Super-resolution microscopy provides valuable insight for understanding the nanoscale organization within living tissue, although this method is typically restricted to cultured or dissociated cells. Here, we develop a method to track the mobility of individual proteins in ex vivo adult Drosophila melanogaster brains, focusing on a key component of the presynaptic release machinery, syntaxin1A. We show that individual syntaxin1A dynamics can be reliably tracked within neurons in the whole fly brain, and that the mobility of syntaxin1A molecules increases following conditional neural stimulation. We then apply this preparation to the problem of general anesthesia, to address how different anesthetics might affect single molecule dynamics in intact brain synapses. We find that propofol, etomidate, and isoflurane significantly impair syntaxin1A mobility, while ketamine and sevoflurane have little effect.
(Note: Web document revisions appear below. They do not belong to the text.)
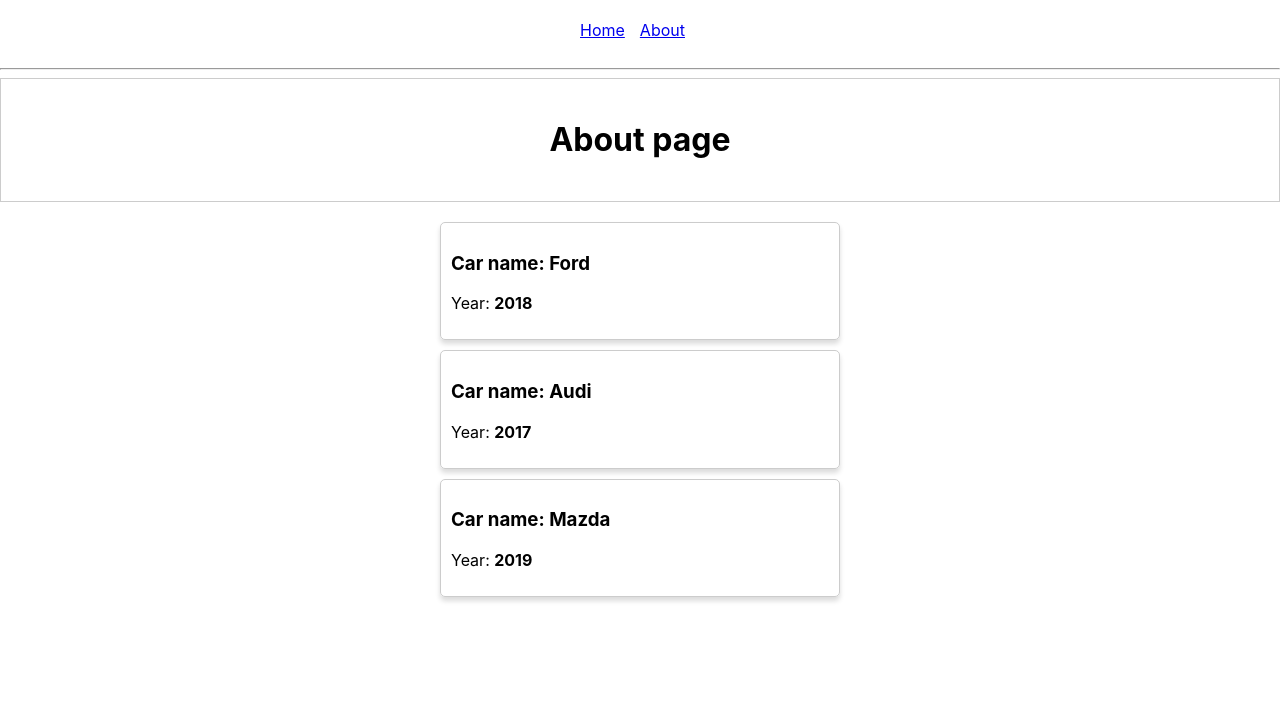
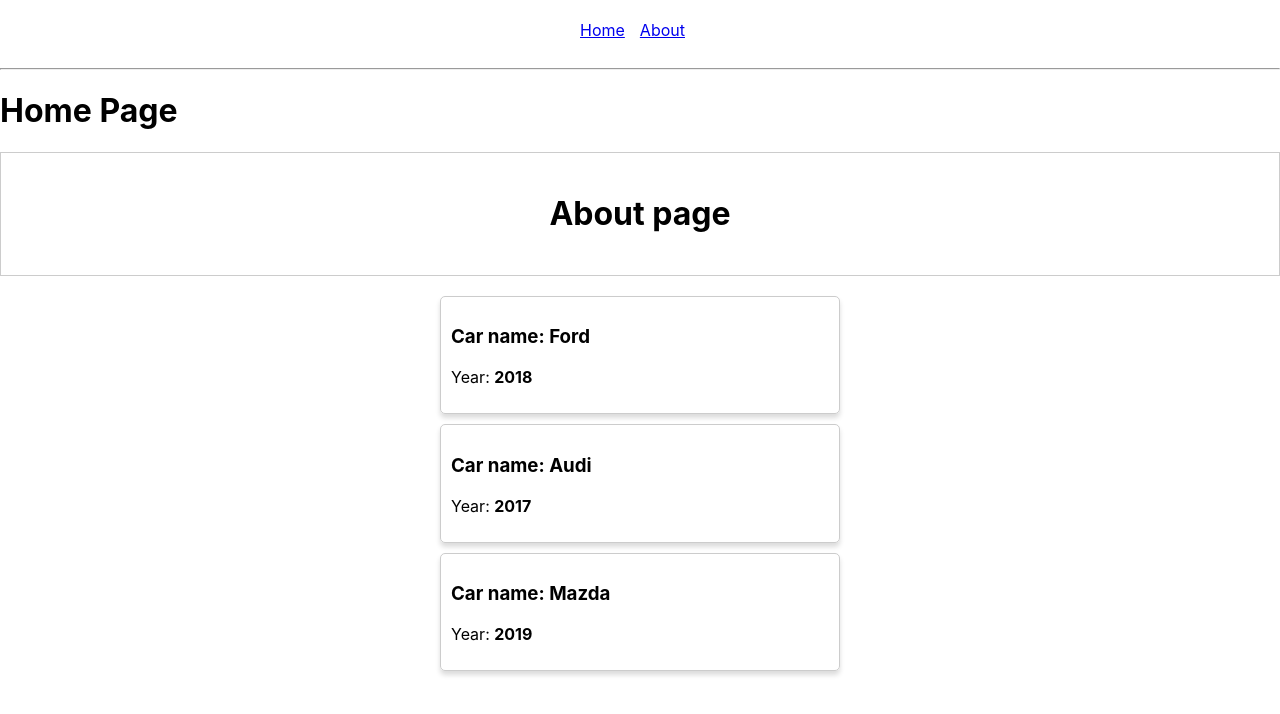
Before and after one commit to academind-345590/react-theory-routes, a React app: page / in a window 1280 px wide. Shown: the top 714 px of the page. Built offline with nearby package versions, Linux system fonts and the light colour scheme.

Commit message:
registration a router

```diff
--- a/src/App.js
+++ b/src/App.js
@@ -1,4 +1,5 @@
 import React, {Component} from 'react'
+import { Route } from 'react-router-dom'
 import './App.scss'
 import About from './About/About'
 import Cars from './Cars/Cars'
@@ -20,6 +21,7 @@ class App extends Component {
         </nav>
 
         <hr/>
+        <Route path="/" exact render = {() => <h1>Home Page</h1>} />
         <About />
 
         <Cars />
```
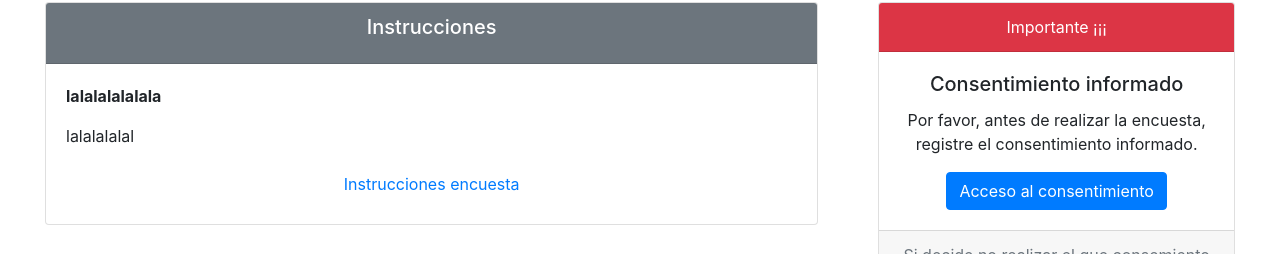
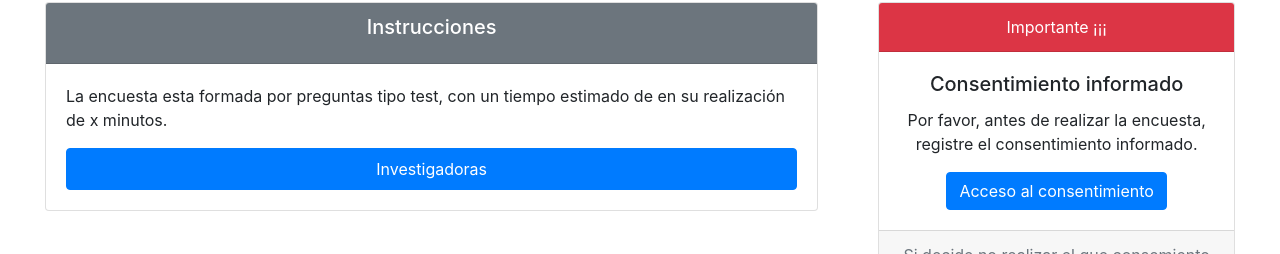
Before and after one commit to fbronchaly/angular-covid19-ympezx, an Angular app: page /instrucciones in a window 1280 px wide. Shown: the part 208-462 px from the top of the page. Built offline with nearby package versions, Linux system fonts and the light colour scheme.

Commit message:
2 files modified

```diff
--- a/src/app/component/panel1/panel1.component.html
+++ b/src/app/component/panel1/panel1.component.html
@@ -27,7 +27,7 @@ EAPS Mataró
 
 
 
-    <a class="nav-link" [routerLink]="['/instrucciones']">Instrucciones encuesta</a>
+    <a class="nav-link btn btn-primary" [routerLink]="['/instrucciones']">Instrucciones encuesta</a>
        </div>
 
 </div>
--- a/src/app/component/panel2/panel2.component.html
+++ b/src/app/component/panel2/panel2.component.html
@@ -11,15 +11,15 @@
                </div>
           <div class="card-body">
 
-    <p class="card-text text-md-left"><b >lalalalalalala</b></p>
-    <p class="card-text text-md-left">lalalalalal
+    <p class="card-text text-md-left">La encuesta esta formada por preguntas tipo test, con un tiempo estimado de en su realización de x minutos.</p>
+    <p class="card-text text-md-left">
 </p>
 
 
 
 
 
-    <a class="nav-link" [routerLink]="['/investiga']">Instrucciones encuesta</a>
+    <a class="nav-link btn btn-primary" [routerLink]="['/investiga']">Investigadoras</a>
        </div>
 
 </div>
```
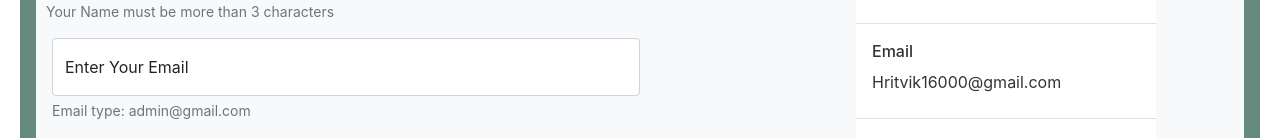
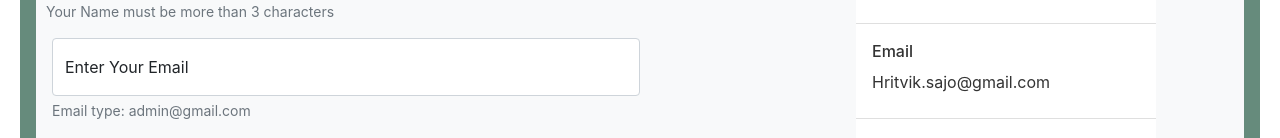
Before and after one commit to Hritvik16000/Hritvik-s-Portfolio, a React (Create React App) app: page / in a window 1280 px wide. Shown: the part 4975-5113 px from the top of the page. Built offline with nearby package versions, Linux system fonts and the light colour scheme.

Commit message:
Update Contact.js

```diff
--- a/src/Contact.js
+++ b/src/Contact.js
@@ -43,7 +43,7 @@ export default function Contact(){
     </li>
     <li className="list-group-item">
        <h6>Email</h6>
-        <p>Hritvik16000@gmail.com</p>
+        <p>Hritvik.sajo@gmail.com</p>
     </li>
     <li className="list-group-item">
         <h6>Contact No</h6>
```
Resolving single molecule dynamics in intact fly brains provides a novel approach to link localized molecular effects with systems-level phenomena such as general anesthesia.
bioRxiv Subject Collection: Neuroscience